■ What the exercise asks
Every entry must be repeated exactly. Exclude all pictures.

■ Source material
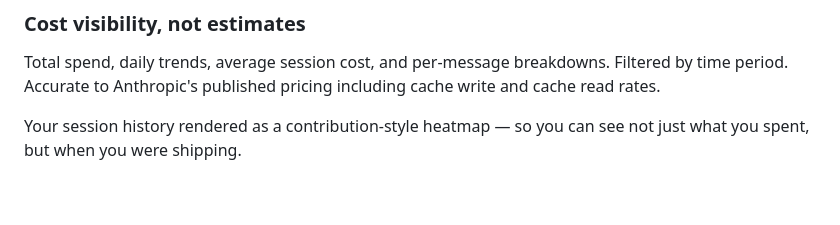
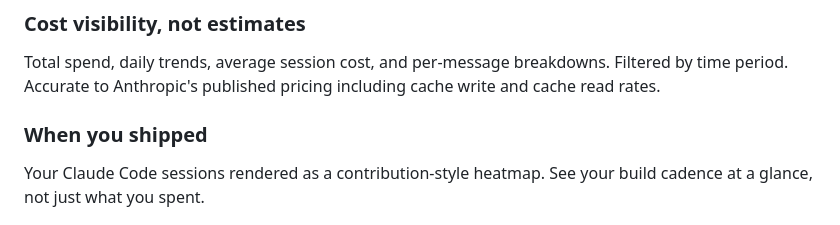
Before and after one commit to MrRichSylvester/token-bleed, a Markdown page: README.md, the part around the change. Rendered like a GitHub page; blank space fills up the shorter version.

Commit message:
docs: update README activity heatmap description and formatting

```diff
--- a/README.md
+++ b/README.md
@@ -31,7 +31,9 @@ Token Bleed fixes that. It reads your local session logs and turns them into a r
 
 Total spend, daily trends, average session cost, and per-message breakdowns. Filtered by time period. Accurate to Anthropic's published pricing including cache write and cache read rates.
 
-Your session history rendered as a contribution-style heatmap — so you can see not just what you spent, but when you were shipping.
+### When you shipped
+
+Your Claude Code sessions rendered as a contribution-style heatmap. See your build cadence at a glance, not just what you spent.
 
 ![Activity Heatmap](images/activity.png)
 
```
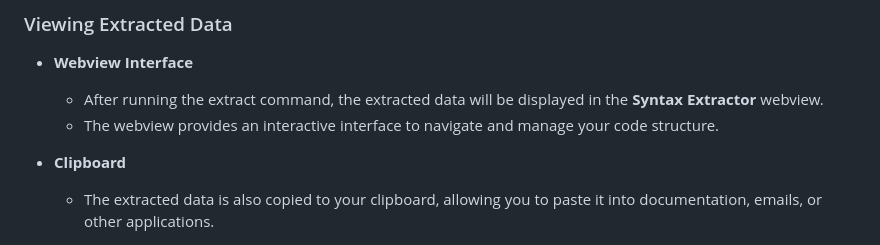
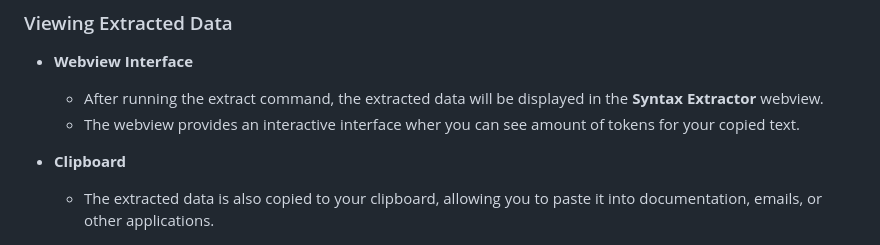
Before and after one commit to jojomondag/Syntax-Extractor, a Markdown page: README.md, the part around the change. GitHub-like rendering.

Commit message:
Update README.md
small change in text

```diff
--- a/README.md
+++ b/README.md
@@ -43,7 +43,7 @@ The main purpose of this extension is to extract the structure and content of co
 - **Webview Interface**
 
   - After running the extract command, the extracted data will be displayed in the **Syntax Extractor** webview.
-  - The webview provides an interactive interface to navigate and manage your code structure.
+  - The webview provides an interactive interface wher you can see amount of tokens for your copied text.
 
 - **Clipboard**
 
```
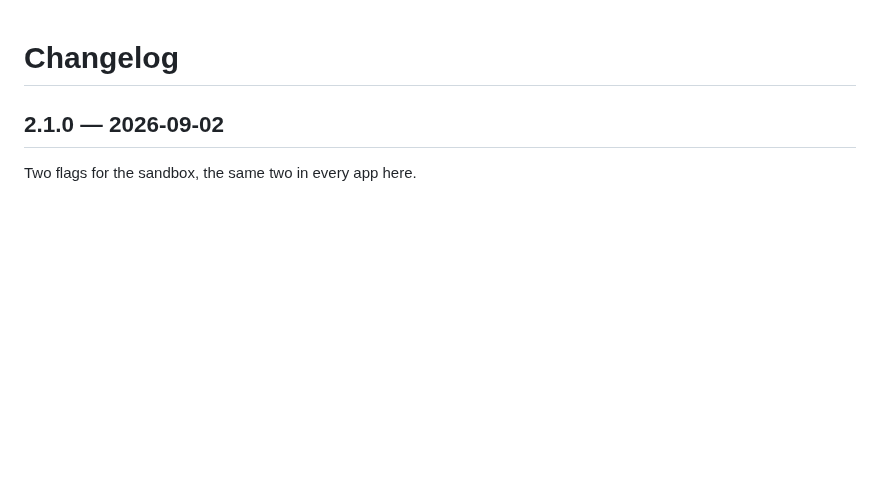
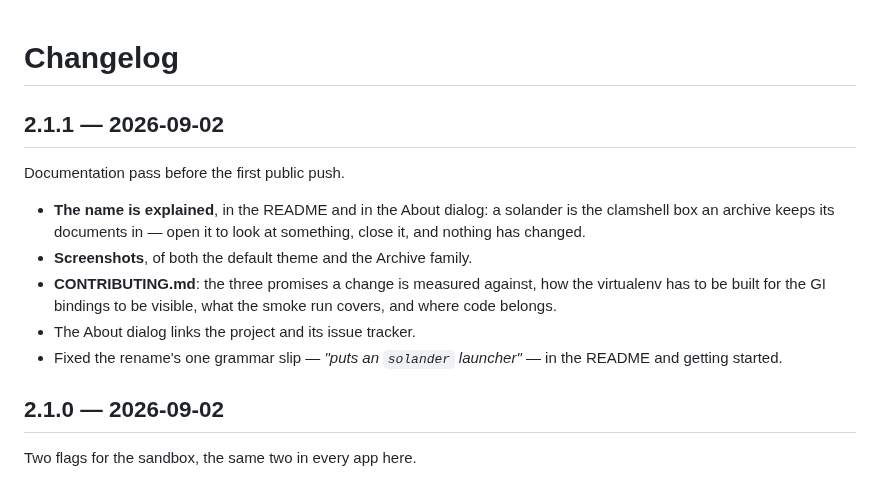
Before and after one commit to kingletas/solander, a Markdown page: CHANGELOG.md, the part around the change. Drawn GitHub-style; blank space fills up the shorter version.

```diff
--- a/CHANGELOG.md
+++ b/CHANGELOG.md
@@ -1,4 +1,14 @@
 # Changelog
+
+## 2.1.1 — 2026-09-02
+
+Documentation pass before the first public push.
+
+- **The name is explained**, in the README and in the About dialog: a solander is the clamshell box an archive keeps its documents in — open it to look at something, close it, and nothing has changed.
+- **Screenshots**, of both the default theme and the Archive family.
+- **CONTRIBUTING.md**: the three promises a change is measured against, how the virtualenv has to be built for the GI bindings to be visible, what the smoke run covers, and where code belongs.
+- The About dialog links the project and its issue tracker.
+- Fixed the rename's one grammar slip — *"puts an `solander` launcher"* — in the README and getting started.
 
 ## 2.1.0 — 2026-09-02
 
```
Also changed, not shown: CONTRIBUTING.md (added, +67 -0 lines), README.md (+21 -1 lines), docs/getting-started.md (+1 -1 lines), docs/images/atelier.png (added), docs/images/blood-record.png (added), docs/images/themes.png (added), 5 other files.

■ Answer below
Before and after one commit to MrRichSylvester/token-bleed, a Markdown page: README.md, the part around the change. Rendered like a GitHub page; blank space fills up the shorter version.

Commit message:
docs: update README activity heatmap description and formatting

```diff
--- a/README.md
+++ b/README.md
@@ -31,7 +31,9 @@ Token Bleed fixes that. It reads your local session logs and turns them into a r
 
 Total spend, daily trends, average session cost, and per-message breakdowns. Filtered by time period. Accurate to Anthropic's published pricing including cache write and cache read rates.
 
-Your session history rendered as a contribution-style heatmap — so you can see not just what you spent, but when you were shipping.
+### When you shipped
+
+Your Claude Code sessions rendered as a contribution-style heatmap. See your build cadence at a glance, not just what you spent.
 
 ![Activity Heatmap](images/activity.png)
 
```
Before and after one commit to jojomondag/Syntax-Extractor, a Markdown page: README.md, the part around the change. GitHub-like rendering.

Commit message:
Update README.md
small change in text

```diff
--- a/README.md
+++ b/README.md
@@ -43,7 +43,7 @@ The main purpose of this extension is to extract the structure and content of co
 - **Webview Interface**
 
   - After running the extract command, the extracted data will be displayed in the **Syntax Extractor** webview.
-  - The webview provides an interactive interface to navigate and manage your code structure.
+  - The webview provides an interactive interface wher you can see amount of tokens for your copied text.
 
 - **Clipboard**
 
```
Before and after one commit to kingletas/solander, a Markdown page: CHANGELOG.md, the part around the change. Drawn GitHub-style; blank space fills up the shorter version.

```diff
--- a/CHANGELOG.md
+++ b/CHANGELOG.md
@@ -1,4 +1,14 @@
 # Changelog
+
+## 2.1.1 — 2026-09-02
+
+Documentation pass before the first public push.
+
+- **The name is explained**, in the README and in the About dialog: a solander is the clamshell box an archive keeps its documents in — open it to look at something, close it, and nothing has changed.
+- **Screenshots**, of both the default theme and the Archive family.
+- **CONTRIBUTING.md**: the three promises a change is measured against, how the virtualenv has to be built for the GI bindings to be visible, what the smoke run covers, and where code belongs.
+- The About dialog links the project and its issue tracker.
+- Fixed the rename's one grammar slip — *"puts an `solander` launcher"* — in the README and getting started.
 
 ## 2.1.0 — 2026-09-02
 
```
Also changed, not shown: CONTRIBUTING.md (added, +67 -0 lines), README.md (+21 -1 lines), docs/getting-started.md (+1 -1 lines), docs/images/atelier.png (added), docs/images/blood-record.png (added), docs/images/themes.png (added), 5 other files.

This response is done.